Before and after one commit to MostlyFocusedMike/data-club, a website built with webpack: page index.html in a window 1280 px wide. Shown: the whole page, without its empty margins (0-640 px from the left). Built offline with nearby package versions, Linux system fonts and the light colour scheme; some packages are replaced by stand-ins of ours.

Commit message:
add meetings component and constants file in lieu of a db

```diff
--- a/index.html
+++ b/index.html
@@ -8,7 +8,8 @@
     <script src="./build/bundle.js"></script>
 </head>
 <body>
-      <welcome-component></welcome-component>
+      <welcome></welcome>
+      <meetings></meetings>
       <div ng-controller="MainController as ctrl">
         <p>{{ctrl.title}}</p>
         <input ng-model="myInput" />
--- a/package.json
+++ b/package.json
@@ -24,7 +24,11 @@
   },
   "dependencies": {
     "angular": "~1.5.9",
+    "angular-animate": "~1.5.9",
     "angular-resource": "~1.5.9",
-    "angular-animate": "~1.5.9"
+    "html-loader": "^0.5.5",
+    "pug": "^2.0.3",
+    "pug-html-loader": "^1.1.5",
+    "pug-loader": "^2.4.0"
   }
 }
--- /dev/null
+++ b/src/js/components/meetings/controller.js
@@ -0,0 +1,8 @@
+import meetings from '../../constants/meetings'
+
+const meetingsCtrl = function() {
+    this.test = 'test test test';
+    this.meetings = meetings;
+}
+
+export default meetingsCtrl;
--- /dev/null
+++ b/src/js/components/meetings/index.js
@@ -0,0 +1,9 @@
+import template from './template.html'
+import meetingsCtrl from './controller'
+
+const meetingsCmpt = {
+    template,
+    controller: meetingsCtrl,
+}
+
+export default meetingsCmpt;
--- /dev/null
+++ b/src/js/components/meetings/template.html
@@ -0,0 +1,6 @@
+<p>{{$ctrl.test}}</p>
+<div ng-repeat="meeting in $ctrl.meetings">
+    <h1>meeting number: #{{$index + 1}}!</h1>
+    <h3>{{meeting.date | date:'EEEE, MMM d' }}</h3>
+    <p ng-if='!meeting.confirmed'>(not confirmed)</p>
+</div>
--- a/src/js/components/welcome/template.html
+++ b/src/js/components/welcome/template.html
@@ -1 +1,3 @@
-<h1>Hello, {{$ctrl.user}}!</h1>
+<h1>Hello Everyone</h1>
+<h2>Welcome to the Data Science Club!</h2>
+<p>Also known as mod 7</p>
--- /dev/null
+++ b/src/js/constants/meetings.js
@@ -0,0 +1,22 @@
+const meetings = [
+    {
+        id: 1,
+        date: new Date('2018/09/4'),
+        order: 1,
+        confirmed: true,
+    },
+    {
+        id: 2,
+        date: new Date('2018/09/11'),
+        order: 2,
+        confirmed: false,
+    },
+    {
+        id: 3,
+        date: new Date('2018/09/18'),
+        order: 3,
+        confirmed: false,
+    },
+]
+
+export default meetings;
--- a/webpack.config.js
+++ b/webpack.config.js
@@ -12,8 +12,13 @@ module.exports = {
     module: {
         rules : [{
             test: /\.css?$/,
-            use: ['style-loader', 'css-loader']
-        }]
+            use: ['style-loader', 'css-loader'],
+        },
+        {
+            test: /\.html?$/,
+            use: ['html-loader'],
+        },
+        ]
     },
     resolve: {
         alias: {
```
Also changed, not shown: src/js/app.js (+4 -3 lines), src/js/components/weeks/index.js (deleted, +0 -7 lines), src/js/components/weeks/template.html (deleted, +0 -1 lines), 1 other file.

──────

*What is required*: Return all lines from the entries that contain the string "import".

*Answer to this exercise*:
+import meetings from '../../constants/meetings'
+import template from './template.html'
+import meetingsCtrl from './controller'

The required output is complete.